July 20 1990—After nearly 34 years of liberal judicial activism on the Supreme Court, Justice William J. Brennan, Jr. announces his retirement. As Jan Crawford Greenburg describes it in Supreme Conflict, “For conservatives, Brennan’s retirement gave George H.W. Bush the chance of a lifetime.… It was that rare moment when a conservative president was positioned to replace a liberal giant.… It would give conservatives a dramatic opportunity to cement their majority and firmly take ideological control of the Court.” But “the president did not want the kind of bruising fight over the Supreme Court that Reagan was willing to endure.” Five days later President Bush nominates … David H. Souter to fill Brennan’s seat.
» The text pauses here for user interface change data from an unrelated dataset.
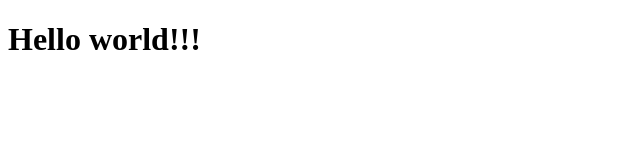
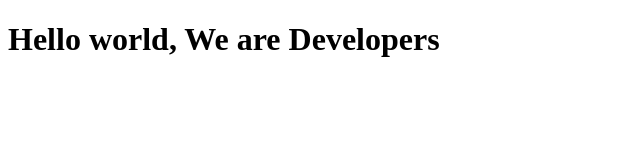
Before and after one commit to Samuellekpor/ProductLandingPage, a plain HTML site: page index.html in a window 1280 px wide. Shown: the whole page, without its empty margins (0-640 px from the left). Drawn offline with Linux system fonts and the light colour scheme.

Commit message:
update HTML file

```diff
--- a/index.html
+++ b/index.html
@@ -8,7 +8,7 @@
 
   <body>
     <script src="https://cdn.freecodecamp.org/testable-projects-fcc/v1/bundle.js"></script>
-    <h1>Hello world!!!</h1>
+    <h1>Hello world, We are Developers</h1>
     <script  src="js/index.js"></script>
   </body>
 </html>
```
July 22 2004—Continuing their unprecedented campaign of judicial filibusters, Senate Democrats exert their minority power to prevent cloture on President George W. Bush’s nominations of Richard A. Griffin, David W. McKeague, and Henry W. Saad to supposed Michigan seats on the Sixth Circuit. Griffin, first nominated in May 2003, and McKeague, first nominated in November 2001, are finally confirmed in June 2005. Saad, never confirmed, finally withdraws his nomination in March 2006. The seat to which he was nominated has been vacant for 7-1/2 years.
Another supposed Michigan seat on the Sixth Circuit has been largely vacant for more than eight years. In November 2001, President Bush nominates Susan Bieke Neilson to the seat. After years of obstruction, Neilson is finally confirmed in October 2005, but she dies in January 2006, before serving three full months.
President Bush nominates Raymond M. Kethledge and Stephen Joseph Murphy to these seats in June 2006. Neither has yet received even a hearing before the Senate Judiciary Committee.
For an explanation of this recurring feature, see here.